Towards the end of our talk we did get into some of the more interesting issues that are being debated in the art world. Meg talked about no longer writing art reviews in part because gallerists are some of the same people she may ask to borrow art from. Even in a review that's more descriptive than critical, it's easy for an fragile artist or sensitive dealer to take umbrage. There was a prescient mention of this by Chris Bors in his ArtInfo piece, "The Unspoken Gorilla." Near the end of the article he relates a story by an SVA alum:
SVA faculty member and noted art critic Jerry Saltz took students on class trips to galleries, he warned them not to say anything openly negative in front of dealers. Instead, Saltz told them to use a series of secret hand signals to indicate whether they liked the work or not. It seems the risk of upsetting a potential connection was simply not worth it.It makes me realize that all they hype that accompanies the current art-fair-related boom is tenuous and fragile indeed.

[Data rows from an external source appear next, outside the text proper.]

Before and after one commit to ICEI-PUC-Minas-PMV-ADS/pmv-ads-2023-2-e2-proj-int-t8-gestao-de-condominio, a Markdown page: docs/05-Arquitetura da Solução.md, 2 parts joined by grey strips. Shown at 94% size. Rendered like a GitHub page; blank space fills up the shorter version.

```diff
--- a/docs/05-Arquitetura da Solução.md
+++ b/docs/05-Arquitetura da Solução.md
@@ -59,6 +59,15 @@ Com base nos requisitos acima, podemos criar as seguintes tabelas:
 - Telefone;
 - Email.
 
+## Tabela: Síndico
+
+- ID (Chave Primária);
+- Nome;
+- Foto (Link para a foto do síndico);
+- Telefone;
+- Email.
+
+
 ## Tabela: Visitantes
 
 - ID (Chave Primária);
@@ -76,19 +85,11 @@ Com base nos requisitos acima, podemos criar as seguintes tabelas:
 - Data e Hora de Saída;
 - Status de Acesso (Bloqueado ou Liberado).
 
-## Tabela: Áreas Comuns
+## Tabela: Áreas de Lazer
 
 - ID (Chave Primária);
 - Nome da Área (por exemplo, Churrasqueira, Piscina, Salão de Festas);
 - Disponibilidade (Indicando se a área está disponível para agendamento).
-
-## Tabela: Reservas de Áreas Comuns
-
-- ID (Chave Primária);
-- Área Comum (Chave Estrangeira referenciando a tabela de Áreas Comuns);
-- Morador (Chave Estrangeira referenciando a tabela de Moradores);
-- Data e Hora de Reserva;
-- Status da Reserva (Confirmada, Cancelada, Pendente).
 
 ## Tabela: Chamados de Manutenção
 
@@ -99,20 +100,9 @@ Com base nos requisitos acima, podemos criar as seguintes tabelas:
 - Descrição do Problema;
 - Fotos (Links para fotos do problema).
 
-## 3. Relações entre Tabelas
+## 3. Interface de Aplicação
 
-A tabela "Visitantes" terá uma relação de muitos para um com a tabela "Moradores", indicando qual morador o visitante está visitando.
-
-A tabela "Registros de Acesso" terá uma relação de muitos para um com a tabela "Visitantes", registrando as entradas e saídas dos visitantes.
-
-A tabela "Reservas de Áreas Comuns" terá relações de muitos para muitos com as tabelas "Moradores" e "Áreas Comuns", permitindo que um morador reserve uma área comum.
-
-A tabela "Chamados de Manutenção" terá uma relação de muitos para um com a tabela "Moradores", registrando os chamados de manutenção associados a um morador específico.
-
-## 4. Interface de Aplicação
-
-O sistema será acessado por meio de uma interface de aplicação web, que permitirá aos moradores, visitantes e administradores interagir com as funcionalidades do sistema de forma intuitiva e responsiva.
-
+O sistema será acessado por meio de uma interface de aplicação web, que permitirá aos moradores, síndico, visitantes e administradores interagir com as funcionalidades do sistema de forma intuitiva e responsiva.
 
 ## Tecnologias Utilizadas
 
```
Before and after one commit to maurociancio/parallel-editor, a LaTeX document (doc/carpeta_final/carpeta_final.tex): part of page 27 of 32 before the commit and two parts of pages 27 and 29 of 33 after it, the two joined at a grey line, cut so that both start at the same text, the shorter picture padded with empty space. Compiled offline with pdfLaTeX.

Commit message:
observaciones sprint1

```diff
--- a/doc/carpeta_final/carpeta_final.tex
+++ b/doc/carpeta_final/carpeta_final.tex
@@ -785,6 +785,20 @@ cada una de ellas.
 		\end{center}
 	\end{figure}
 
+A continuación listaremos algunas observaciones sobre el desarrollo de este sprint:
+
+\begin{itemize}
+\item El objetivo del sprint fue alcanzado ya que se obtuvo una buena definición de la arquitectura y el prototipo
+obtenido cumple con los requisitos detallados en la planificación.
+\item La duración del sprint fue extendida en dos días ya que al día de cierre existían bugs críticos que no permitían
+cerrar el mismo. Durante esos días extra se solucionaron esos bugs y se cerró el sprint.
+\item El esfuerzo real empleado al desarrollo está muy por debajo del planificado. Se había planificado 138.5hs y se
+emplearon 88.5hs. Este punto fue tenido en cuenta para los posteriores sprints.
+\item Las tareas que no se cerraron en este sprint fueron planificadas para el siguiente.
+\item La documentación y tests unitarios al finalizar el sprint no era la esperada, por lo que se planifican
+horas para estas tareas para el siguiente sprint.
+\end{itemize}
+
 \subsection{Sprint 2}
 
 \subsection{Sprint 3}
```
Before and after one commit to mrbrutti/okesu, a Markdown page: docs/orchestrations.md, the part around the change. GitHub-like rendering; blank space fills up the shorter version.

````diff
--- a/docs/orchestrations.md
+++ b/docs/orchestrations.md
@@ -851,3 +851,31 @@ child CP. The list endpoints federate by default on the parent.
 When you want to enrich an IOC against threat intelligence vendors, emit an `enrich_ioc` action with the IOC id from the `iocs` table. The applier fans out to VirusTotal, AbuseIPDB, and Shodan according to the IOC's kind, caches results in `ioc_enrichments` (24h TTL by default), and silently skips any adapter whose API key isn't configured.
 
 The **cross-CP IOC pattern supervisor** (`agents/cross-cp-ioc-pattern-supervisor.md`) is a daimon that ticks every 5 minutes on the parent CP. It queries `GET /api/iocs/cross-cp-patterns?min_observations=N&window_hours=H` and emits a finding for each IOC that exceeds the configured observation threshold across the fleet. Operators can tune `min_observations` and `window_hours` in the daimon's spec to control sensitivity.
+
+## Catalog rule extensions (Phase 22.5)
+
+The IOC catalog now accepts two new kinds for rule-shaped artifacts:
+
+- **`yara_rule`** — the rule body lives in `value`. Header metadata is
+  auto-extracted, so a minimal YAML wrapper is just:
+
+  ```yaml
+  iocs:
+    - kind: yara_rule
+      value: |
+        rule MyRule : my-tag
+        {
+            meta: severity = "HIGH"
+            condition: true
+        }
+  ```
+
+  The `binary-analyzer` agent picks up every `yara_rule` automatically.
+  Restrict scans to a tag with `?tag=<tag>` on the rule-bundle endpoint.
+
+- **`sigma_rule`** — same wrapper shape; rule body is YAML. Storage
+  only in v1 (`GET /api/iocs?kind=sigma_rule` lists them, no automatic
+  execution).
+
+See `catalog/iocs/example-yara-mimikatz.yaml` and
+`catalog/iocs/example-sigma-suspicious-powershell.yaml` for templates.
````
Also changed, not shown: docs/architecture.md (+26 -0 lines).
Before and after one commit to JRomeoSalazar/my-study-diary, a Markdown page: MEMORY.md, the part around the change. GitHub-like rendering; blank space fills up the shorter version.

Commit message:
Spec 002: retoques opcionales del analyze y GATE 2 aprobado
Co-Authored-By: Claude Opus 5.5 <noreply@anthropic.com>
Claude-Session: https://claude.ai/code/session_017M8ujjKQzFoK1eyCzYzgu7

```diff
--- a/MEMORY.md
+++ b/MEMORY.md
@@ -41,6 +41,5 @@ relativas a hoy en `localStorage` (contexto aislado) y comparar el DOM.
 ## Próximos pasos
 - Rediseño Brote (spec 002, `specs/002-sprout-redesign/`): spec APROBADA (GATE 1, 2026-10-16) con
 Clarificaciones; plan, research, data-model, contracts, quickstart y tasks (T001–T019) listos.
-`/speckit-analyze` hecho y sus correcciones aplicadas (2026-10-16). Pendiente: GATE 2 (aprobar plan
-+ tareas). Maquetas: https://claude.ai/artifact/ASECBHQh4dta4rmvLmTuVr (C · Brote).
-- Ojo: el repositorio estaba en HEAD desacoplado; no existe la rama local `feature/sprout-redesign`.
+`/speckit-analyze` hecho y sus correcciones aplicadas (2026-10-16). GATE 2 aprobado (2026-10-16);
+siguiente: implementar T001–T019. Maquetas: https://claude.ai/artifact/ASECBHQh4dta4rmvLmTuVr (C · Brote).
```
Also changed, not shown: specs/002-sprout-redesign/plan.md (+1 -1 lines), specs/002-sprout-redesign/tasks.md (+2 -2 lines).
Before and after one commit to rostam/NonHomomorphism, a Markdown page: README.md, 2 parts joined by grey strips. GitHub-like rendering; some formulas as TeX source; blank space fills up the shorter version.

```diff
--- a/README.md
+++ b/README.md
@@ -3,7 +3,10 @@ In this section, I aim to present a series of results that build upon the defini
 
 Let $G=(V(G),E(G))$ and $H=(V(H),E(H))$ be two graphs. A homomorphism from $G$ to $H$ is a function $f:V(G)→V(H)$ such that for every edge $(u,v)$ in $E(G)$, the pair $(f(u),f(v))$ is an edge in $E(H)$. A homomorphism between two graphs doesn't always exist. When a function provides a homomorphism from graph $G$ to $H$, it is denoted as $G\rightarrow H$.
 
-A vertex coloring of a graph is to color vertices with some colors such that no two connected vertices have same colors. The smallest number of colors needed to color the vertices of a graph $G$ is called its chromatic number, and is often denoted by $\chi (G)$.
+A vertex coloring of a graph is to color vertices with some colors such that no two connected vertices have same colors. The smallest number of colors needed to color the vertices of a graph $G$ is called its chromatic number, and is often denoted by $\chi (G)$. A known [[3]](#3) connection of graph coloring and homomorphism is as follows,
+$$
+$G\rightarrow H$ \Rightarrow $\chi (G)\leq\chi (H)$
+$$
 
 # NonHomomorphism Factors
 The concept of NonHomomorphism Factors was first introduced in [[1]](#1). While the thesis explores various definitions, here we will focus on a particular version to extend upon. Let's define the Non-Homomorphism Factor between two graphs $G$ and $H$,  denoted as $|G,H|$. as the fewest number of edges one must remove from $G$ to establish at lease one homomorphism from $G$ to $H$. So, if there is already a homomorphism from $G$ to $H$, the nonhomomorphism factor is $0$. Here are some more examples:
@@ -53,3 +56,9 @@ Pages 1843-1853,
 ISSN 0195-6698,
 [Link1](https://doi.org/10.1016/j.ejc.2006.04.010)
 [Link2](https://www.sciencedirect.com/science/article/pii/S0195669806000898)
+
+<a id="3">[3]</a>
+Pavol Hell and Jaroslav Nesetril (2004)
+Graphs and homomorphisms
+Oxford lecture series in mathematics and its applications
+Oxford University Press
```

Meg also bemoaned the lack of any substantive alternative movement in art, as our vast and speedy consumer culture absorbs the radical and subversive and transforms it into commodities as quickly as it's produced. (My take on her ideas) Even the idea of artists creating alternative spaces is quickly becoming a historical tradition.